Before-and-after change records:
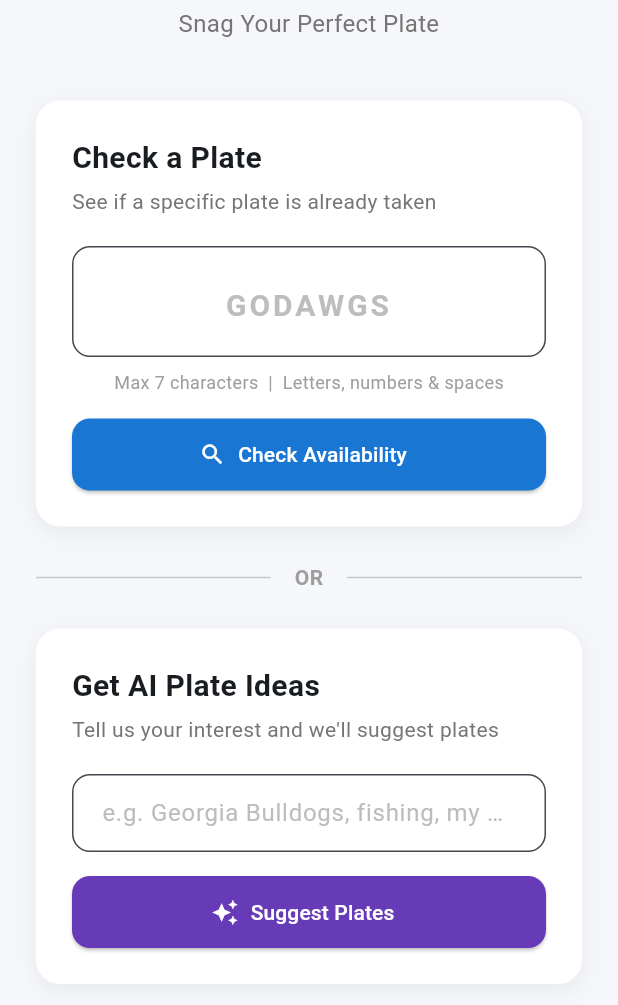
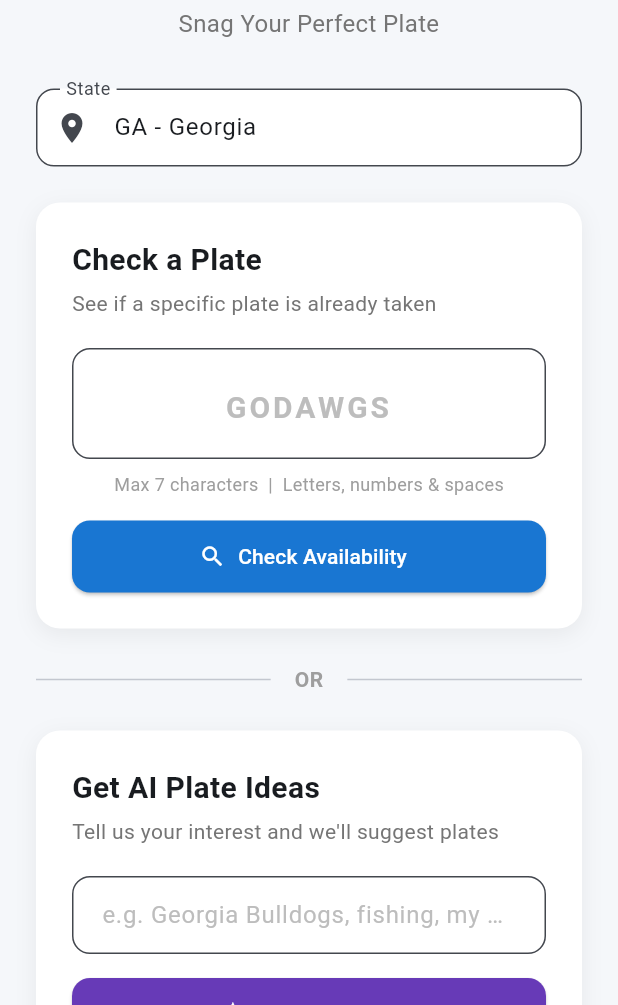
Before and after one commit to gstrickling1/tagsnag, a Flutter app: the screen it shows after launch, on a phone screen of 412 x 824 dp, the part 231-1236 px from its top. Run offline on Flutter 3.47's test engine with Material 3 defaults, Android fonts, the phone set to English and light mode, and no system bars.

Commit message:
Add searchable state selector for all 50 states
- Autocomplete dropdown with type-to-search on home screen
- All 50 states + DC with vanity plate rules in backend
- State passed through to suggestions, chat refine, and plate check

Co-Authored-By: Claude Opus 4.6 (1M context) <noreply@anthropic.com>

```diff
--- a/lib/screens/chat_refine_screen.dart
+++ b/lib/screens/chat_refine_screen.dart
@@ -6,11 +6,13 @@ import 'results_screen.dart';
 class ChatRefineScreen extends StatefulWidget {
   final String interest;
   final List<String> existingSuggestions;
+  final String state;
 
   const ChatRefineScreen({
     super.key,
     required this.interest,
     required this.existingSuggestions,
+    this.state = 'GA',
   });
 
   @override
@@ -61,6 +63,7 @@ class _ChatRefineScreenState extends State<ChatRefineScreen> {
         interest: widget.interest,
         message: text,
         history: _apiHistory,
+        state: widget.state,
       );
 
       _apiHistory.add({'role': 'user', 'content': text});
@@ -91,7 +94,7 @@ class _ChatRefineScreenState extends State<ChatRefineScreen> {
 
   Future<void> _checkPlate(String plate) async {
     try {
-      final result = await ApiService.checkPlate(plate);
+      final result = await ApiService.checkPlate(plate, state: widget.state);
       if (!mounted) return;
       setState(() => _checkedStatuses[plate] = result.status);
       Navigator.push(
--- a/lib/screens/home_screen.dart
+++ b/lib/screens/home_screen.dart
@@ -1,5 +1,6 @@
 import 'package:flutter/material.dart';
 import '../widgets/plate_input.dart';
+import '../widgets/state_selector.dart';
 import '../utils/plate_validator.dart';
 import '../services/api_service.dart';
 import 'results_screen.dart';
@@ -15,6 +16,7 @@ class HomeScreen extends StatefulWidget {
 class _HomeScreenState extends State<HomeScreen> {
   final _plateController = TextEditingController();
   final _interestController = TextEditingController();
+  String _selectedState = 'GA';
   bool _isCheckingPlate = false;
   bool _isLoadingSuggestions = false;
 
@@ -37,7 +39,7 @@ class _HomeScreenState extends State<HomeScreen> {
     setState(() => _isCheckingPlate = true);
 
     try {
-      final result = await ApiService.checkPlate(plate);
+      final result = await ApiService.checkPlate(plate, state: _selectedState);
       if (!mounted) return;
       Navigator.push(
         context,
@@ -61,7 +63,7 @@ class _HomeScreenState extends State<HomeScreen> {
     setState(() => _isLoadingSuggestions = true);
 
     try {
-      final suggestions = await ApiService.getSuggestions(interest);
+      final suggestions = await ApiService.getSuggestions(interest, state: _selectedState);
       if (!mounted) return;
       Navigator.push(
         context,
@@ -69,6 +71,7 @@ class _HomeScreenState extends State<HomeScreen> {
           builder: (_) => SuggestionsScreen(
             interest: interest,
             initialSuggestions: suggestions,
+            state: _selectedState,
           ),
         ),
       );
@@ -117,7 +120,14 @@ class _HomeScreenState extends State<HomeScreen> {
                     textAlign: TextAlign.center,
                     style: TextStyle(fontSize: 16, color: Colors.grey[600]),
                   ),
-                  const SizedBox(height: 40),
+                  const SizedBox(height: 32),
+
+                  // State Selector
+                  StateSelector(
+                    selectedState: _selectedState,
+                    onChanged: (state) => setState(() => _selectedState = state),
+                  ),
+                  const SizedBox(height: 24),
 
                   // Check a Plate section
                   _buildSectionCard(
--- a/lib/screens/suggestions_screen.dart
+++ b/lib/screens/suggestions_screen.dart
@@ -7,11 +7,13 @@ import 'results_screen.dart';
 class SuggestionsScreen extends StatefulWidget {
   final String interest;
   final List<String> initialSuggestions;
+  final String state;
 
   const SuggestionsScreen({
     super.key,
     required this.interest,
     required this.initialSuggestions,
+    this.state = 'GA',
   });
 
   @override
@@ -35,7 +37,7 @@ class _SuggestionsScreenState extends State<SuggestionsScreen> {
     setState(() => _checkingPlate = plate);
 
     try {
-      final result = await ApiService.checkPlate(plate);
+      final result = await ApiService.checkPlate(plate, state: widget.state);
       if (!mounted) return;
 
       setState(() {
@@ -153,6 +155,7 @@ class _SuggestionsScreenState extends State<SuggestionsScreen> {
                           builder: (_) => ChatRefineScreen(
                             interest: widget.interest,
                             existingSuggestions: _suggestions,
+                            state: widget.state,
                           ),
                         ),
                       ).then((newSuggestions) {
--- a/lib/services/api_service.dart
+++ b/lib/services/api_service.dart
@@ -5,7 +5,7 @@ import '../models/suggestion.dart';
 
 class ApiService {
   // TODO: Update with your deployed backend URL
-  static const String baseUrl = 'http://localhost:8000/api';
+  static const String baseUrl = 'https://tagsnag-qs2s.onrender.com/api';
 
   static Future<PlateResult> checkPlate(String plate, {String state = 'GA'}) async {
     final response = await http.post(
--- /dev/null
+++ b/lib/utils/us_states.dart
@@ -0,0 +1,53 @@
+const Map<String, String> usStates = {
+  'AL': 'Alabama',
+  'AK': 'Alaska',
+  'AZ': 'Arizona',
+  'AR': 'Arkansas',
+  'CA': 'California',
+  'CO': 'Colorado',
+  'CT': 'Connecticut',
+  'DE': 'Delaware',
+  'DC': 'District of Columbia',
+  'FL': 'Florida',
+  'GA': 'Georgia',
+  'HI': 'Hawaii',
+  'ID': 'Idaho',
+  'IL': 'Illinois',
+  'IN': 'Indiana',
+  'IA': 'Iowa',
+  'KS': 'Kansas',
+  'KY': 'Kentucky',
+  'LA': 'Louisiana',
+  'ME': 'Maine',
+  'MD': 'Maryland',
+  'MA': 'Massachusetts',
+  'MI': 'Michigan',
+  'MN': 'Minnesota',
+  'MS': 'Mississippi',
+  'MO': 'Missouri',
+  'MT': 'Montana',
+  'NE': 'Nebraska',
+  'NV': 'Nevada',
+  'NH': 'New Hampshire',
+  'NJ': 'New Jersey',
+  'NM': 'New Mexico',
+  'NY': 'New York',
+  'NC': 'North Carolina',
+  'ND': 'North Dakota',
+  'OH': 'Ohio',
+  'OK': 'Oklahoma',
+  'OR': 'Oregon',
+  'PA': 'Pennsylvania',
+  'RI': 'Rhode Island',
+  'SC': 'South Carolina',
+  'SD': 'South Dakota',
+  'TN': 'Tennessee',
+  'TX': 'Texas',
+  'UT': 'Utah',
+  'VT': 'Vermont',
+  'VA': 'Virginia',
+  'WA': 'Washington',
+  'WV': 'West Virginia',
+  'WI': 'Wisconsin',
+  'WY': 'Wyoming',
+};
--- /dev/null
+++ b/lib/widgets/state_selector.dart
@@ -0,0 +1,86 @@
+import 'package:flutter/material.dart';
+import '../utils/us_states.dart';
+
+class StateSelector extends StatelessWidget {
+  final String selectedState;
+  final ValueChanged<String> onChanged;
+
+  const StateSelector({
+    super.key,
+    required this.selectedState,
+    required this.onChanged,
+  });
+
+  @override
+  Widget build(BuildContext context) {
+    return Autocomplete<MapEntry<String, String>>(
+      initialValue: TextEditingValue(
+        text: '$selectedState - ${usStates[selectedState] ?? ''}',
+      ),
+      optionsBuilder: (textEditingValue) {
+        final query = textEditingValue.text.toLowerCase();
+        if (query.isEmpty) return usStates.entries;
+        return usStates.entries.where((entry) =>
+            entry.key.toLowerCase().contains(query) ||
+            entry.value.toLowerCase().contains(query));
+      },
+      displayStringForOption: (entry) => '${entry.key} - ${entry.value}',
+      onSelected: (entry) => onChanged(entry.key),
+      fieldViewBuilder: (context, controller, focusNode, onSubmitted) {
+        return TextField(
+          controller: controller,
+          focusNode: focusNode,
+          decoration: InputDecoration(
+            labelText: 'State',
+            prefixIcon: const Icon(Icons.location_on),
+            border: OutlineInputBorder(
+              borderRadius: BorderRadius.circular(12),
+            ),
+            filled: true,
+            fillColor: Colors.white,
+            contentPadding: const EdgeInsets.symmetric(horizontal: 16, vertical: 14),
+          ),
+          onTap: () {
+            controller.selection = TextSelection(
+              baseOffset: 0,
+              extentOffset: controller.text.length,
+            );
+          },
+        );
+      },
+      optionsViewBuilder: (context, onSelected, options) {
+        return Align(
+          alignment: Alignment.topLeft,
+          child: Material(
+            elevation: 4,
+            borderRadius: BorderRadius.circular(12),
+            child: ConstrainedBox(
+              constraints: const BoxConstraints(maxHeight: 250, maxWidth: 350),
+              child: ListView.builder(
+                padding: EdgeInsets.zero,
+                shrinkWrap: true,
+                itemCount: options.length,
+                itemBuilder: (context, index) {
+                  final entry = options.elementAt(index);
+                  final isSelected = entry.key == selectedState;
+                  return ListTile(
+                    dense: true,
+                    selected: isSelected,
+                    selectedTileColor: Colors.blue.withValues(alpha: 0.1),
+                    title: Text(
+                      '${entry.key} - ${entry.value}',
+                      style: TextStyle(
+                        fontWeight: isSelected ? FontWeight.bold : FontWeight.normal,
+                      ),
+                    ),
+                    onTap: () => onSelected(entry),
+                  );
+                },
+              ),
+            ),
+          ),
+        );
+      },
+    );
+  }
+}
```
Also changed, not shown: firebase.json (added), 4 other files.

# What is required:
Copy here each line of the preceding records with "SuggestionsScreen" in it.

# Written reply:
           builder: (_) => SuggestionsScreen(
 class SuggestionsScreen extends StatefulWidget {
   const SuggestionsScreen({
@@ -35,7 +37,7 @@ class _SuggestionsScreenState extends State<SuggestionsScreen> {
@@ -153,6 +155,7 @@ class _SuggestionsScreenState extends State<SuggestionsScreen> {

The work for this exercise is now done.